Howard University received a $1.7 million grant from the CDC Foundation. Designed to reach historically marginalized and disadvantaged populations during public health crises, the endeavor has been dubbed Project REFOCUS.
Project REFOCUS takes a closer look at the intersecting pandemics of racism and Covid-19 and provides information to the communities most directly impacted. The project takes a look at the stereotypes surrounding the Covid-19 pandemic as well as the historical and present-day ways structural racism influences the social determinants of health and health access among diverse communities.

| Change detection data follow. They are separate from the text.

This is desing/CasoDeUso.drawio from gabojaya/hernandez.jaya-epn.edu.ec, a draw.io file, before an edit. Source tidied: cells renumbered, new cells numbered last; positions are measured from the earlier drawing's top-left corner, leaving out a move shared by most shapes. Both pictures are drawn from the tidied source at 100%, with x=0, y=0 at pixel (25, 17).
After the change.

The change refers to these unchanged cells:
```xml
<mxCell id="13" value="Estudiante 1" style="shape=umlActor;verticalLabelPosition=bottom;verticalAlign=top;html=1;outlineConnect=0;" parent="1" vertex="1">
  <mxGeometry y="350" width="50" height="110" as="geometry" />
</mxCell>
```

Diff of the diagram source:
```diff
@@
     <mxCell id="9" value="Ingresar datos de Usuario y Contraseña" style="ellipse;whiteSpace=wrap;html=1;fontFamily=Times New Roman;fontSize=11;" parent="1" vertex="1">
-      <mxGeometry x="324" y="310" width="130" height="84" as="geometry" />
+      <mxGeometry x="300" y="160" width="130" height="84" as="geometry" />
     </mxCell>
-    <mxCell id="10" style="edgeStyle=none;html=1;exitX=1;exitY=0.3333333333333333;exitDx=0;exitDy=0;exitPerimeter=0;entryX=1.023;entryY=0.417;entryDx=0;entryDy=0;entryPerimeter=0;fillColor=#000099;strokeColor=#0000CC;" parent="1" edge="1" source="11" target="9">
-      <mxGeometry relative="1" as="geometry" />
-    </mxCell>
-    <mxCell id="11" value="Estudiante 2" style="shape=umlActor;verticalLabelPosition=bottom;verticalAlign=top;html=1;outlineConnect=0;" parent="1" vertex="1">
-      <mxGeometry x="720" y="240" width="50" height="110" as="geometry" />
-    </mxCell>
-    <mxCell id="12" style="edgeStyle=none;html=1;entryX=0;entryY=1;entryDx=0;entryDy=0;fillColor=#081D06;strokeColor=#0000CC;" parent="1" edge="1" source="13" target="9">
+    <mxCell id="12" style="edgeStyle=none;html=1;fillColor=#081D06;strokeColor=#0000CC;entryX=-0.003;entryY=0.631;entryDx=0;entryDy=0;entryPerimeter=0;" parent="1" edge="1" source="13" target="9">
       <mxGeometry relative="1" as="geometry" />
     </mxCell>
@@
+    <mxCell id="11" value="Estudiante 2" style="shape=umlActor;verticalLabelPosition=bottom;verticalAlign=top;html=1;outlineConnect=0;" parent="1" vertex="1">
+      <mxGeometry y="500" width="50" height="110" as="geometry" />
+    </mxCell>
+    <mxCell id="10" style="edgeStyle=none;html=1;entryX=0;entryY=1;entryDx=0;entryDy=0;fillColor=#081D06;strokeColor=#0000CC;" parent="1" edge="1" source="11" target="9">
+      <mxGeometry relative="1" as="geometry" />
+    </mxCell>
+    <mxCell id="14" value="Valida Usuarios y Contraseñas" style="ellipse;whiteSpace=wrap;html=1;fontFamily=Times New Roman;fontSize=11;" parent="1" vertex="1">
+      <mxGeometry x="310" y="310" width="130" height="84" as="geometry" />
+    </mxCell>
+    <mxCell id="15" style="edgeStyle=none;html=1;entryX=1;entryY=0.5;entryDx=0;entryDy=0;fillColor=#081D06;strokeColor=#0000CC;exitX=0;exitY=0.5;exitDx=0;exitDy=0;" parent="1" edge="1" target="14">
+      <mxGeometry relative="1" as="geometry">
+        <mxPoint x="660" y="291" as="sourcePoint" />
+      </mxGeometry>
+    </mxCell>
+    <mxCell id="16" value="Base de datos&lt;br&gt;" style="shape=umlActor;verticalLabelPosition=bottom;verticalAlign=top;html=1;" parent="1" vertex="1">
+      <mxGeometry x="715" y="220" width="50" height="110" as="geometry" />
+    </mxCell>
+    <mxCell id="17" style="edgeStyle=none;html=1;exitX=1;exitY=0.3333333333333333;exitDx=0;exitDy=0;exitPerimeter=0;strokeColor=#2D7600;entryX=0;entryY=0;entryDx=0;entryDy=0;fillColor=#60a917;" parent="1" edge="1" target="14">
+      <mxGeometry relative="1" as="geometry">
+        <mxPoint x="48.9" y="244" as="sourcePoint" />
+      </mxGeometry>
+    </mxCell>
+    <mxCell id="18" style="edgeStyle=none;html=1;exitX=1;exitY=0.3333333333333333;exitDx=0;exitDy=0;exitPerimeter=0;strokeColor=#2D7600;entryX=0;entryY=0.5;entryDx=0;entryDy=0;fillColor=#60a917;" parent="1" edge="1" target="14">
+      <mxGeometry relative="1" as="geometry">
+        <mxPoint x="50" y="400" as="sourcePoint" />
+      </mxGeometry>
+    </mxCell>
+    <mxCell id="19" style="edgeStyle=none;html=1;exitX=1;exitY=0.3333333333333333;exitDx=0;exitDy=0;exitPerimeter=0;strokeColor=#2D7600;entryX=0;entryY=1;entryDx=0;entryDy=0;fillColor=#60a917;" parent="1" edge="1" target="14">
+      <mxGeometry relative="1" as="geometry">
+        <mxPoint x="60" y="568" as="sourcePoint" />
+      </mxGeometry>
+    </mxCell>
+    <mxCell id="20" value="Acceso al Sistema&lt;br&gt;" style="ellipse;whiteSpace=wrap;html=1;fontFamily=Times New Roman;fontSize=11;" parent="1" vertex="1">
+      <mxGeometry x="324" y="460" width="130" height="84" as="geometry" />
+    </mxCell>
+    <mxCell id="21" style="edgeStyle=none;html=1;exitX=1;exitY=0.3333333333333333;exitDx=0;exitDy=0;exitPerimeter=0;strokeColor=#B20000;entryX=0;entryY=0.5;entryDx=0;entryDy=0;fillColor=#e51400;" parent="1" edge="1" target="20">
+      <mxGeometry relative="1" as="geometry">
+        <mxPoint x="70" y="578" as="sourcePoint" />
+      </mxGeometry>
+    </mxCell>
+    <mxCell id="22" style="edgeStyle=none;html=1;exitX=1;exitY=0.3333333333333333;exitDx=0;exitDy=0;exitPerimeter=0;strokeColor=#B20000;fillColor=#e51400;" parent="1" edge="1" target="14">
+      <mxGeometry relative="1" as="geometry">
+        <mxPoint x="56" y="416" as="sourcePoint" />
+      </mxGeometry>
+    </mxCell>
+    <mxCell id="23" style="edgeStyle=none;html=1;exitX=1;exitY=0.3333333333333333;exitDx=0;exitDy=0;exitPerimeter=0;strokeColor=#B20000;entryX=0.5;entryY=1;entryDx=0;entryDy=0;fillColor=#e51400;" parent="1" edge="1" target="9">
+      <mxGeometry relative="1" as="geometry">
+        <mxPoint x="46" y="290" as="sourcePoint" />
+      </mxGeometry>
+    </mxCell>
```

“During crises, fear can have a counter effect on access and adherence to community-level mitigation efforts,” said Monica Ponder, Ph.D., an epidemiologist and assistant professor of health communication in the Department of Communication, Culture and Media Studies at Howard University. “Chronic stress is an important pathway by which stigma influences physical and mental health. That can become a vicious cycle, fueled by racism and bias. Public health crisis communications must also recognize the historical trauma, lived experiences, and political climate in which people reside … to ignore this context is malpractice.”
The project – officially, Racial Ethnic Framing of Community-Informed and Unifying Surveillance, or REFOCUS – will study Covid-19-related stigma and discrimination in communities of concern, and provide real-time information for public health officials, members of the public, and policymakers to help them reach populations at increased risk by building trust between essential and frontline workers and the communities they serve.